We are designing a telescope imaging system based on an apodized diffractive optical element called an apodized photon sieve (APS) in order to detect exoplanets. APSs are orders of magnitude less massive, lightweight and more compactable than mirrors. Proposed imaging system can be installed on any telescope as an "attachment" or used as a telescope itself as a part of a CubeSat payload. Methods were developed for designing the apodized sieves, measuring PSFs, and characterizing high-contrast performance of the imaging system. This new kind of APS has rotational symmetry and provides high-contrast (up to 10<sup>-10</sup> levels) in all directions with just one image with the throughput of 40% or higher.
Quasi-static speckles are one of the main limitations in imaging exoplanets, since the image of a planet looks similar to a speckle. However, speckles are light from the same coherent source, the star, and incoherent with the planet. By moving the deformable mirror after each image, the speckle pattern as seen on the camera changes between images. The change is very small within the full width half max of the planet, so changes in the planet image are minimal.

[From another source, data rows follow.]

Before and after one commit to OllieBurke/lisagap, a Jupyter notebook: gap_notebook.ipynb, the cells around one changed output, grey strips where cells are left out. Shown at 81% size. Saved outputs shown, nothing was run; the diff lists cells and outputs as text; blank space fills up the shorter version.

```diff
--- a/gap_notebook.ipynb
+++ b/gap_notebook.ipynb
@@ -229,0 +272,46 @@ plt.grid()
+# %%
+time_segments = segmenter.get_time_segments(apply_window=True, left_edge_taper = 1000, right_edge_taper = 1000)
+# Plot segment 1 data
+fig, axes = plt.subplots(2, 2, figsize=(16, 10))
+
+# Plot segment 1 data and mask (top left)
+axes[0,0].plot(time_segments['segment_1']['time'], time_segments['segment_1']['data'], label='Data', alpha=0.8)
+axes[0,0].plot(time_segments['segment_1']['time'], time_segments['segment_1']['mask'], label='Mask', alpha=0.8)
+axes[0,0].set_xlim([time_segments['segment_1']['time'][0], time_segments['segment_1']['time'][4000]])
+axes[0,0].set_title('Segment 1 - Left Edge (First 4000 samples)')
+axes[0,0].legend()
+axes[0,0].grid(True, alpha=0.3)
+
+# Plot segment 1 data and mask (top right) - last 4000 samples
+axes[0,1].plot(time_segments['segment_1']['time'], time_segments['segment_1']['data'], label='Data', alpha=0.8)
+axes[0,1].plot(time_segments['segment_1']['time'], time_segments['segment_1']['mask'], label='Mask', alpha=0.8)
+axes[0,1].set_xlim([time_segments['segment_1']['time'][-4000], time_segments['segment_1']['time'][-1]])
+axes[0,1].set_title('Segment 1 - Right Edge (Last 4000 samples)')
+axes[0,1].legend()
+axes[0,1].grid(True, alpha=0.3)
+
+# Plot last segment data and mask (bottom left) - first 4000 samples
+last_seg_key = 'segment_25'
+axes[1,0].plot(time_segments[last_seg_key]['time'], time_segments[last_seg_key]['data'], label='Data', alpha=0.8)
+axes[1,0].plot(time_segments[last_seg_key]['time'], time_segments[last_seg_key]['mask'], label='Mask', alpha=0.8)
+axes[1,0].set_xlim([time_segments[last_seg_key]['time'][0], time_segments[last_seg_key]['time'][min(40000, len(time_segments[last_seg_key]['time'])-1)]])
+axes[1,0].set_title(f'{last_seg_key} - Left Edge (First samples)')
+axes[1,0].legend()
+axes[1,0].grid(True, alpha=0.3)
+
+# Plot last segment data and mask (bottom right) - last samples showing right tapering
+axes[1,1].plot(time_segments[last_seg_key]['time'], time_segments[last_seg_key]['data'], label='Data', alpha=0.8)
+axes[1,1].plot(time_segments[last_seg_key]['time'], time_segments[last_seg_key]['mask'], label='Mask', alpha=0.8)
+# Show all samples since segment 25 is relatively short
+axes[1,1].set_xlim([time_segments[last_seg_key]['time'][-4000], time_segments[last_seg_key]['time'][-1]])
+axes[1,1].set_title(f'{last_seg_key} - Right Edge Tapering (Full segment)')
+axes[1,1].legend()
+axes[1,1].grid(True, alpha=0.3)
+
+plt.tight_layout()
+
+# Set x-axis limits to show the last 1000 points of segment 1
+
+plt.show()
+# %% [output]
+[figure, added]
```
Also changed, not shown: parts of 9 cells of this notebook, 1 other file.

This fundamental coherence property of the speckles (and incoherence with the planet light) guides us to develop a planet detection method to distinguish a planet from a speckle by taking advantage of a changing speckle pattern. We present a planet detection algorithm using a Bayesian analysis. We seek to conduct a hypothesis test at each pixel in the image to detect the presence of a planet at that location. We formulate a test statistic and use a least-squares method to estimate the unknown parameters. These parameters are the intensities of a planet and a locally constant background. Our algorithm assumes the speckle pattern is independent from one image to another. This approach is used to formulate an integration time estimate for detection of a planet with specified probabilities of false alarms and missed detections. A comparison is made between a single stacked image and using multiple images.
The SCExAO instrument at the Subaru telescope, mainly based on a PIAA coronagraph can benefit from the addition of a robust and simple shaped pupil coronagraph. New shaped pupils, fully optimized in 2 dimensions, make it possible to design optimal apodizers for arbitrarily complex apertures, for instance on-axis telescopes such as the Subaru telescope. We have designed several masks with inner working angles as small as 2.5 λ / D, and for high-contrast regions with different shapes. Using Princeton University nanofabrication facilities, we have manufactured two masks by photolithography. These masks have been tested in the laboratory, both in Princeton and in the facilities of the National Astronomical Observatory of Japan (NAOJ) in Hilo. The goal of this work is to prepare tests on the sky of a shaped pupil coronagraph in 2012.
Current observations in the context of exoplanet searches with coronagraphic instruments have
shown that one of the main limitations to high-contrast imaging is due to residual quasi-static
speckles. Speckles look like the image of a planet, but they have a different spectral behavior
and are optically coherent with the star. We present two techniques to distinguish a planet from
speckles. We are assuming that the optical path can be changed enough so that the speckles
will change significantly between each image and therefore our model of each image having an
independent source of aberrations (creating a new speckle pattern) from the other images is a
good model. In the future, we would like to design and build a testbed suitable for coherent
speckle detection studies. There are two techniques we want to apply to create the necessary
multiple images with changing speckle patterns. The first is to use images generated using our
existing deformable mirror (DM) control algorithm and the second is to put deliberate shapes
on the DM to achieve the desired speckle pattern outcome.